Conflict of Interest Statement

The authors declared that they have no potential lict of interest with respect to the authorship and/or publication of this article.

Citation Information

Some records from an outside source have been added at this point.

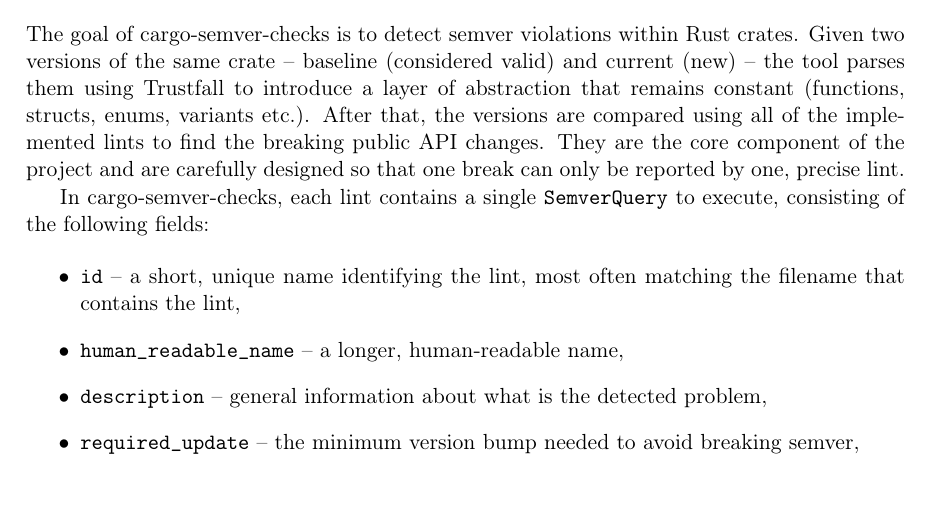
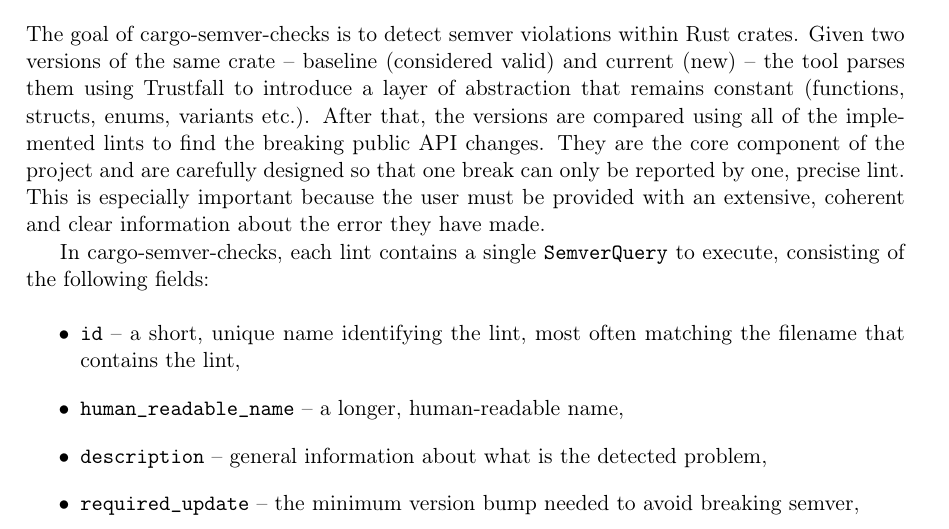
Before and after one commit to tonowak/bachelors-thesis, a LaTeX thesis (thesis-en.tex): part of page 23 of 43, cut so that both start at the same text. Compiled offline with pdfLaTeX.

Commit message:
More on lints importance

```diff
--- a/thesis-en.tex
+++ b/thesis-en.tex
@@ -580,7 +580,9 @@
 Trustfall to introduce a layer of abstraction that remains constant (functions, structs, enums,
 variants etc.). After that, the versions are compared using all of the implemented lints to find
 the breaking public API changes. They are the core component of the project and are carefully designed
-so that one break can only be reported by one, precise lint.
+so that one break can only be reported by one, precise lint. This is especially important because
+the user must be provided with an extensive, coherent and clear information about the error
+they have made.
 
 % Possibly introduce a pagebreak here before the final merge into main, depending on how the layout
 % looks like -- it would be great to have the header, image and bullet list all on one page!
```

Macedonian Veterinary Review. Volume 46, Issue 1, Pages i-v, e-ISSN 1857-7415, p-ISSN 1409-7621, DOI: 10.2478/macvetrev-2022-0029, 2022